Task description:
Omit every picture while you reproduce the entries that follow word for word.

========================

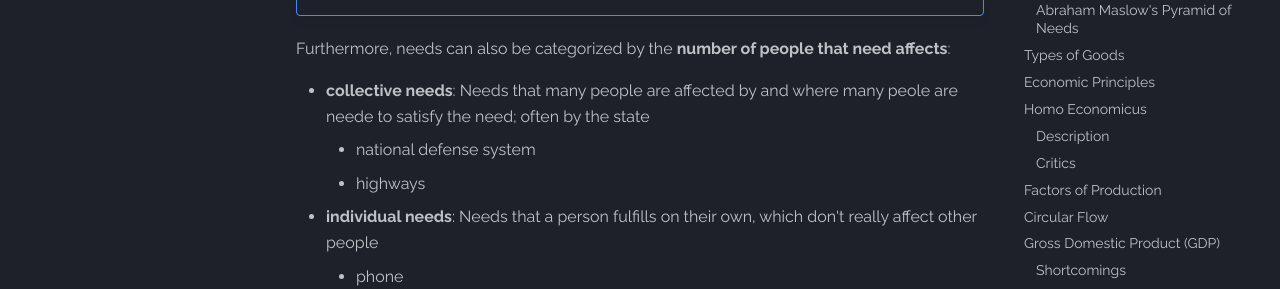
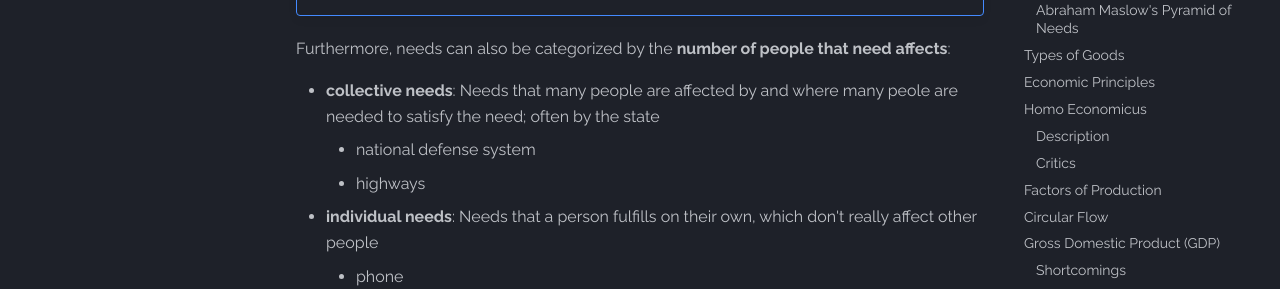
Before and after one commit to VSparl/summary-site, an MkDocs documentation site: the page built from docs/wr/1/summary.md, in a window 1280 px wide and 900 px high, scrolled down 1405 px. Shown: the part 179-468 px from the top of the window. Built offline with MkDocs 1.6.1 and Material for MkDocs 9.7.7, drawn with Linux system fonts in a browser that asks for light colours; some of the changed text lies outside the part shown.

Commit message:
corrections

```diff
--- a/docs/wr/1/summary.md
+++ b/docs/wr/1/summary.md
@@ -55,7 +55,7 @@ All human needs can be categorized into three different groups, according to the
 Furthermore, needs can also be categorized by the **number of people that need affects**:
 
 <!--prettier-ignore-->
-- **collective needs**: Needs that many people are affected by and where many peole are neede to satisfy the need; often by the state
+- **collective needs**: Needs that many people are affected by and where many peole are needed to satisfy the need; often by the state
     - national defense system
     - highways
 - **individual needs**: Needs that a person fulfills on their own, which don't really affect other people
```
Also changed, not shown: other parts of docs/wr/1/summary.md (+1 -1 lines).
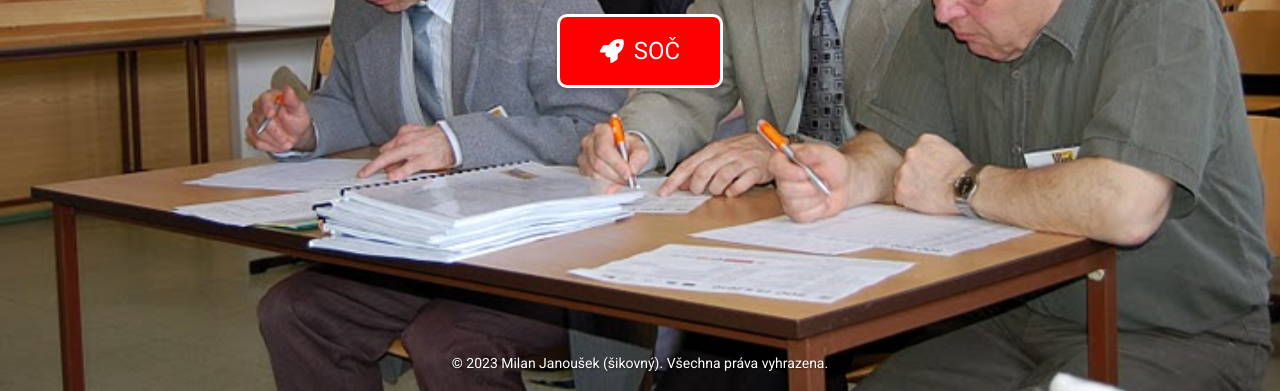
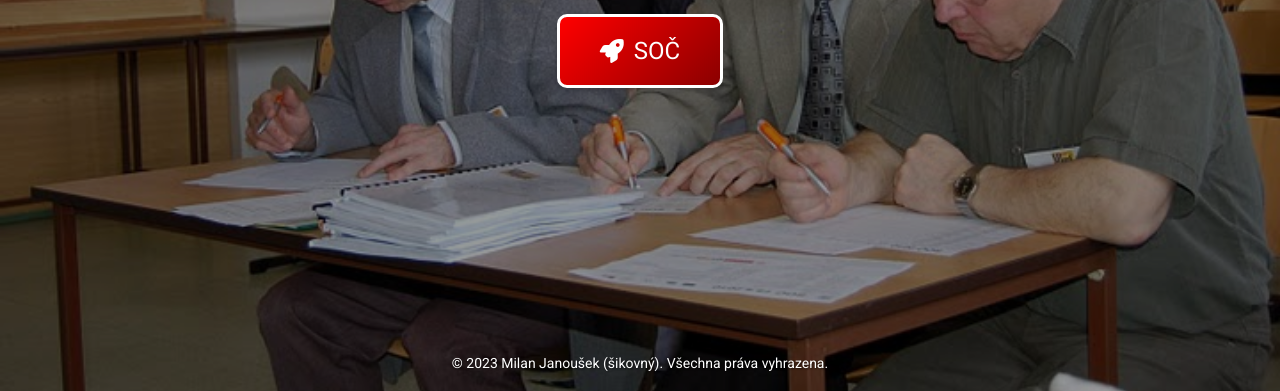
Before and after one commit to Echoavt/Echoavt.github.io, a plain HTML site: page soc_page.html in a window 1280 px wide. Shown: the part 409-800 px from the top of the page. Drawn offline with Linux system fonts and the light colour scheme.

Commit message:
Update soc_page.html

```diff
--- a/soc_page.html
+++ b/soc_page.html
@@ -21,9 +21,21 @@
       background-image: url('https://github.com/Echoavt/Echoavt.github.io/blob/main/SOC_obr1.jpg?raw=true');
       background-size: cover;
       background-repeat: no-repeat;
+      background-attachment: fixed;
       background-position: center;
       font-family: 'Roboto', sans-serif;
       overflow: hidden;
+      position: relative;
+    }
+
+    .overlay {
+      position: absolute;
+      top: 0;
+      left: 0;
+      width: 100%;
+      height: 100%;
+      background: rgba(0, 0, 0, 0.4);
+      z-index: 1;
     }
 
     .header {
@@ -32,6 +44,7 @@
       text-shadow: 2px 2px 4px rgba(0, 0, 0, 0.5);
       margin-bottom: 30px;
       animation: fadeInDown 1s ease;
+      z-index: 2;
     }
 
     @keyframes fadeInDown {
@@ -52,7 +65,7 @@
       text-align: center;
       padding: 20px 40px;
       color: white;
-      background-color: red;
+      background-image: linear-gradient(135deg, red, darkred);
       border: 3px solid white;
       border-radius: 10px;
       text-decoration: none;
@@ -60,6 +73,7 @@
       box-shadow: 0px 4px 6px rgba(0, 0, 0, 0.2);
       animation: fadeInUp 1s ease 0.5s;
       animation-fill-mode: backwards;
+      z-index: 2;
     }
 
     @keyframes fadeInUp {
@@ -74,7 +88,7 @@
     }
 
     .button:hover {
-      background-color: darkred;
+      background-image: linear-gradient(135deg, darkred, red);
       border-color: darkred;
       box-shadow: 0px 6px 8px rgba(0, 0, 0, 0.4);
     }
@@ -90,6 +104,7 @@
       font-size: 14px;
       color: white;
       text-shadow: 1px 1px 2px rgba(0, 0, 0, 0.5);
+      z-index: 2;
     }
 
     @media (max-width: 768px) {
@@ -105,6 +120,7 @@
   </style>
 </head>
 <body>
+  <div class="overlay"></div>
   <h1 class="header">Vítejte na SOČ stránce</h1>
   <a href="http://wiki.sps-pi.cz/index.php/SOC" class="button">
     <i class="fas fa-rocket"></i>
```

========================

Exercise solution:
Before and after one commit to VSparl/summary-site, an MkDocs documentation site: the page built from docs/wr/1/summary.md, in a window 1280 px wide and 900 px high, scrolled down 1405 px. Shown: the part 179-468 px from the top of the window. Built offline with MkDocs 1.6.1 and Material for MkDocs 9.7.7, drawn with Linux system fonts in a browser that asks for light colours; some of the changed text lies outside the part shown.

Commit message:
corrections

```diff
--- a/docs/wr/1/summary.md
+++ b/docs/wr/1/summary.md
@@ -55,7 +55,7 @@ All human needs can be categorized into three different groups, according to the
 Furthermore, needs can also be categorized by the **number of people that need affects**:
 
 <!--prettier-ignore-->
-- **collective needs**: Needs that many people are affected by and where many peole are neede to satisfy the need; often by the state
+- **collective needs**: Needs that many people are affected by and where many peole are needed to satisfy the need; often by the state
     - national defense system
     - highways
 - **individual needs**: Needs that a person fulfills on their own, which don't really affect other people
```
Also changed, not shown: other parts of docs/wr/1/summary.md (+1 -1 lines).
Before and after one commit to Echoavt/Echoavt.github.io, a plain HTML site: page soc_page.html in a window 1280 px wide. Shown: the part 409-800 px from the top of the page. Drawn offline with Linux system fonts and the light colour scheme.

Commit message:
Update soc_page.html

```diff
--- a/soc_page.html
+++ b/soc_page.html
@@ -21,9 +21,21 @@
       background-image: url('https://github.com/Echoavt/Echoavt.github.io/blob/main/SOC_obr1.jpg?raw=true');
       background-size: cover;
       background-repeat: no-repeat;
+      background-attachment: fixed;
       background-position: center;
       font-family: 'Roboto', sans-serif;
       overflow: hidden;
+      position: relative;
+    }
+
+    .overlay {
+      position: absolute;
+      top: 0;
+      left: 0;
+      width: 100%;
+      height: 100%;
+      background: rgba(0, 0, 0, 0.4);
+      z-index: 1;
     }
 
     .header {
@@ -32,6 +44,7 @@
       text-shadow: 2px 2px 4px rgba(0, 0, 0, 0.5);
       margin-bottom: 30px;
       animation: fadeInDown 1s ease;
+      z-index: 2;
     }
 
     @keyframes fadeInDown {
@@ -52,7 +65,7 @@
       text-align: center;
       padding: 20px 40px;
       color: white;
-      background-color: red;
+      background-image: linear-gradient(135deg, red, darkred);
       border: 3px solid white;
       border-radius: 10px;
       text-decoration: none;
@@ -60,6 +73,7 @@
       box-shadow: 0px 4px 6px rgba(0, 0, 0, 0.2);
       animation: fadeInUp 1s ease 0.5s;
       animation-fill-mode: backwards;
+      z-index: 2;
     }
 
     @keyframes fadeInUp {
@@ -74,7 +88,7 @@
     }
 
     .button:hover {
-      background-color: darkred;
+      background-image: linear-gradient(135deg, darkred, red);
       border-color: darkred;
       box-shadow: 0px 6px 8px rgba(0, 0, 0, 0.4);
     }
@@ -90,6 +104,7 @@
       font-size: 14px;
       color: white;
       text-shadow: 1px 1px 2px rgba(0, 0, 0, 0.5);
+      z-index: 2;
     }
 
     @media (max-width: 768px) {
@@ -105,6 +120,7 @@
   </style>
 </head>
 <body>
+  <div class="overlay"></div>
   <h1 class="header">Vítejte na SOČ stránce</h1>
   <a href="http://wiki.sps-pi.cz/index.php/SOC" class="button">
     <i class="fas fa-rocket"></i>
```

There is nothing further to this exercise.